|Phenytoin (Dilantin-125, Dilantin)||Rifampin (Rifater, Rifamate, Rimactane, Rifadin)|
|Ritonavir (Norvir)||St. John’s wort (Hypericum perforatum)|
In a Phase III study intended to examine the drug’s safety, 73 percent of the 16,041 participants who took at least one dose of Xarelto experienced side effects. Some of the most prominent serious side effects were anemia and bleeding events. People who took a higher dose were more likely to suffer from bleeding.
|Participants of the study also suffered from:|
|Hemorrhaging in the eye||Rapid heartbeat|
|Low blood pressure||Bruising|
|Nose bleeds||Gastrointestinal and Urogenital bleeding|
In addition to these side effects and drug interactions, the FDA released a warning that patients who suddenly stop taking Xarelto can be at increased risk for developing blood clots.
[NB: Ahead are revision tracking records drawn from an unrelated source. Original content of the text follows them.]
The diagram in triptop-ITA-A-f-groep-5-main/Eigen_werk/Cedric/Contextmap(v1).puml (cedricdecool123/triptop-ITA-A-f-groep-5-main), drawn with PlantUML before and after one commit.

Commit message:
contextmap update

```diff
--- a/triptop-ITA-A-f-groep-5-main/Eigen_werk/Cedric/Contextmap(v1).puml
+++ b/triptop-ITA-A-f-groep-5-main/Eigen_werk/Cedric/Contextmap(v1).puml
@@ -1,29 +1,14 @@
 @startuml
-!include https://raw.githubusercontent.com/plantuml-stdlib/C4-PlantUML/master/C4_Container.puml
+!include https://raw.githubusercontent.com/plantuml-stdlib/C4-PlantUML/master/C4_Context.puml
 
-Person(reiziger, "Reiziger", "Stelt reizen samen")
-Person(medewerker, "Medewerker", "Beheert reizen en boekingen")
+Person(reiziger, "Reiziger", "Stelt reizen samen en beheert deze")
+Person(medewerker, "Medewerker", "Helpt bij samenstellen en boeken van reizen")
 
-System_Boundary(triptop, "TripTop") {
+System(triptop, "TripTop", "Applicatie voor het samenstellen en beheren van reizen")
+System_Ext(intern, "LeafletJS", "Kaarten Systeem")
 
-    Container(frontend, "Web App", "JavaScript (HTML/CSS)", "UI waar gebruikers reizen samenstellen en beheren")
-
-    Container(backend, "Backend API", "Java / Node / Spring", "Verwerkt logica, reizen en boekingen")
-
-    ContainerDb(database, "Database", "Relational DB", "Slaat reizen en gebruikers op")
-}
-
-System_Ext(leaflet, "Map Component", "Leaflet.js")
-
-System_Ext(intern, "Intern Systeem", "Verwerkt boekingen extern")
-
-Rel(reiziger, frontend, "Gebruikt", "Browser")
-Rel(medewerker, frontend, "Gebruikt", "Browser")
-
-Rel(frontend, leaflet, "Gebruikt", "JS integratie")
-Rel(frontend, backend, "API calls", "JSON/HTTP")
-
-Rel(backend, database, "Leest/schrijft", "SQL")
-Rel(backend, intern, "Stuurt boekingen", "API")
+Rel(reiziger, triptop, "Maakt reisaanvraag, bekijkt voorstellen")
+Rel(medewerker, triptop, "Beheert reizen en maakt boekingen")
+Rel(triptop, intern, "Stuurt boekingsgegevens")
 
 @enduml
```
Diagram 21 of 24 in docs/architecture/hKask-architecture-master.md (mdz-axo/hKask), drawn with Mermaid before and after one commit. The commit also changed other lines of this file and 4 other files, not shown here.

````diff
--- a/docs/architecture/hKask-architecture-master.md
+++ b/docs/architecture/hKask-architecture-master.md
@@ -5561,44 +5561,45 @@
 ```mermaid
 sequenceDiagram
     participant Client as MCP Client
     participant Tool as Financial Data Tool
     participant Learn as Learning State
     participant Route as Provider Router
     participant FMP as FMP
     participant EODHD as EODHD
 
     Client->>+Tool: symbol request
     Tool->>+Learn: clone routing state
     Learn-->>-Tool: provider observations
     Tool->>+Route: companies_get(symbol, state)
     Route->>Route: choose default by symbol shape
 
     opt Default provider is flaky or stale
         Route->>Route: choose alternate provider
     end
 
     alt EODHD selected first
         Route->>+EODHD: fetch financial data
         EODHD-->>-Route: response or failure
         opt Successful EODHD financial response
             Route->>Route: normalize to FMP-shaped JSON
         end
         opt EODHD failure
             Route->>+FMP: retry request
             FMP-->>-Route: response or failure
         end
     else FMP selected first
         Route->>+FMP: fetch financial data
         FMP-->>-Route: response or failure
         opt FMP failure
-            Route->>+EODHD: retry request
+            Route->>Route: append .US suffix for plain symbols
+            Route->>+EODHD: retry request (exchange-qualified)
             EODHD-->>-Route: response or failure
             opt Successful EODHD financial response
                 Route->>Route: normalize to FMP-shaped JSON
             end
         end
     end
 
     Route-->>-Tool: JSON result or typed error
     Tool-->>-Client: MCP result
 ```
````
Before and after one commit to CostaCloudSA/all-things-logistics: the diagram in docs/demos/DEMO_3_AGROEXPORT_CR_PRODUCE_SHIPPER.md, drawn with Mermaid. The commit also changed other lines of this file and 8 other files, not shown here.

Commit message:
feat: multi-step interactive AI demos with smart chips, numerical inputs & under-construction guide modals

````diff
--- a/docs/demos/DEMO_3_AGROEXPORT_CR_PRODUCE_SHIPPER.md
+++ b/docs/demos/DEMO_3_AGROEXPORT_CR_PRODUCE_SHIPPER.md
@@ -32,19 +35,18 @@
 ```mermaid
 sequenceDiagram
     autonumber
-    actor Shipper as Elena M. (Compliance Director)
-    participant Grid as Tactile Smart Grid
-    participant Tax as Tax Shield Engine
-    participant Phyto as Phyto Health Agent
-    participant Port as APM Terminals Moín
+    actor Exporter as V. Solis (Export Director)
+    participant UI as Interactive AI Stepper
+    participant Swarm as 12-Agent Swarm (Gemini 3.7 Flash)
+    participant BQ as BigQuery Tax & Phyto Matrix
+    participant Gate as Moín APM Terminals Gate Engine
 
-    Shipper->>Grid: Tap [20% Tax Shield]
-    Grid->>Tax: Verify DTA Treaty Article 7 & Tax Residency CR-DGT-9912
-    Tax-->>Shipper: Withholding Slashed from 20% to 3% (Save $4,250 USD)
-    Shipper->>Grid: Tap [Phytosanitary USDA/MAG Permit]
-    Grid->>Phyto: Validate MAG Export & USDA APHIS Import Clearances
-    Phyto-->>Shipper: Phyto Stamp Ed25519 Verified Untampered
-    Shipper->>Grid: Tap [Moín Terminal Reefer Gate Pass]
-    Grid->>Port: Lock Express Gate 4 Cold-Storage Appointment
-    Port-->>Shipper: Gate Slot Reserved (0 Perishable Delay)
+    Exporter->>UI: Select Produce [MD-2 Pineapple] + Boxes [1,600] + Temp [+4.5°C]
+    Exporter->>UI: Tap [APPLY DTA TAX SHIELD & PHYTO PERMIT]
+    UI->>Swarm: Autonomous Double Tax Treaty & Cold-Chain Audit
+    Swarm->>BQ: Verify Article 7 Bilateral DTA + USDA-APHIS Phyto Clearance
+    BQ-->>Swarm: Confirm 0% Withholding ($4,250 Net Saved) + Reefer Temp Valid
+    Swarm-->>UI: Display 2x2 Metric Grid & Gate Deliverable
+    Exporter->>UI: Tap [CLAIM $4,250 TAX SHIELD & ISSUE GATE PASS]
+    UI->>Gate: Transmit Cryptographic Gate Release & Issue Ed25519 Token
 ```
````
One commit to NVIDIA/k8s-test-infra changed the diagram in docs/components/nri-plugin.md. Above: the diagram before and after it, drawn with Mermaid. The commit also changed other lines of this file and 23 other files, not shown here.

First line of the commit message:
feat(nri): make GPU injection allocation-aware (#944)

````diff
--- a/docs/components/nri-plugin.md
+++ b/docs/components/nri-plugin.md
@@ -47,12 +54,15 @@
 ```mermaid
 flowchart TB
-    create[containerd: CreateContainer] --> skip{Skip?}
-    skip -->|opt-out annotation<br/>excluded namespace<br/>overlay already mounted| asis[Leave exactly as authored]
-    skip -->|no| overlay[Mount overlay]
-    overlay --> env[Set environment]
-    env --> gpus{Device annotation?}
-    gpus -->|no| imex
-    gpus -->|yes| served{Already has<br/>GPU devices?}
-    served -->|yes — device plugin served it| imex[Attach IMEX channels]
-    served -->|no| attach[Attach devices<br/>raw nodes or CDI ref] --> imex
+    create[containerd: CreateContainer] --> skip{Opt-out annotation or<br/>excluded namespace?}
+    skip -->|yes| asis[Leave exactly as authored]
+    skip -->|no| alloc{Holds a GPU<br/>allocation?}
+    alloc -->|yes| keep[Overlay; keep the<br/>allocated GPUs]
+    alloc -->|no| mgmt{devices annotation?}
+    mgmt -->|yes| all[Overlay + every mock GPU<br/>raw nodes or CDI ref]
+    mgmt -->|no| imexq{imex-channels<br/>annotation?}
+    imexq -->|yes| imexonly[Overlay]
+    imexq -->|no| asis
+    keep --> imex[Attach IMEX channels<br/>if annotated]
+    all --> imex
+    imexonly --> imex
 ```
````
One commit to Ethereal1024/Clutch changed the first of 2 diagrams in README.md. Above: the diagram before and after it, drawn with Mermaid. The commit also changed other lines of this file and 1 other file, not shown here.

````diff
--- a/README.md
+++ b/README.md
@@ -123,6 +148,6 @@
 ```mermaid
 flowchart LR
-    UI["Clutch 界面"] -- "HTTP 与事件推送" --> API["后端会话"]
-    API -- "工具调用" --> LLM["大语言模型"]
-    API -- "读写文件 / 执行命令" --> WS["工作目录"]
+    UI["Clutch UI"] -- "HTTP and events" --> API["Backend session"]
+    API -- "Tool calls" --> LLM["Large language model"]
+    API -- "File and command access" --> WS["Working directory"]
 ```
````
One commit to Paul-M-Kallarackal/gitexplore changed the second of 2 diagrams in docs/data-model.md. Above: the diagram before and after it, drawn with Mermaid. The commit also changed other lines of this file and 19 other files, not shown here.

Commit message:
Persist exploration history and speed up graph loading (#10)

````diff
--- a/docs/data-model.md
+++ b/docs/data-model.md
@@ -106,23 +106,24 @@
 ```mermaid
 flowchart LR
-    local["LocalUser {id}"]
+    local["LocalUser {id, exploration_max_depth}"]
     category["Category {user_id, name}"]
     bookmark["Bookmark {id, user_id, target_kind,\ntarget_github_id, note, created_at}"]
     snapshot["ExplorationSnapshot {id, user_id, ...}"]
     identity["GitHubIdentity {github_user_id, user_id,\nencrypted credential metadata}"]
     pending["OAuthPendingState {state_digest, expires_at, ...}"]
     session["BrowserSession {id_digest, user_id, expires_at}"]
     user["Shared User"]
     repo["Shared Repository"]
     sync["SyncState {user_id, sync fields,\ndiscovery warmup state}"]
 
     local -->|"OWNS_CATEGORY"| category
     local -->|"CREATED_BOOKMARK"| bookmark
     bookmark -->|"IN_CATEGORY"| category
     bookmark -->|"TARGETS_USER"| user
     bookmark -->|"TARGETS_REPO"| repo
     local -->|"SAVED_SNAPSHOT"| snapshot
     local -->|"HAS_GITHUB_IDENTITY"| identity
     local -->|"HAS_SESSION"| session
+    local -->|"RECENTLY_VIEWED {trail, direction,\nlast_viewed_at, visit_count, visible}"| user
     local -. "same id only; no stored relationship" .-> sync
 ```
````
Xarelto’s predecessor, Pradaxa, has already led to a number of lawsuits filed against its manufacturer because of complications such as excessive bleeding and death. Xarelto is similar to Pradaxa, and there is a danger that it may cause similar complications and result in lawsuits. Another reason for concern is that the drug was fast-tracked for approval by the FDA – meaning that there may be a chance that the complete safety profile of the drug may still be unknown.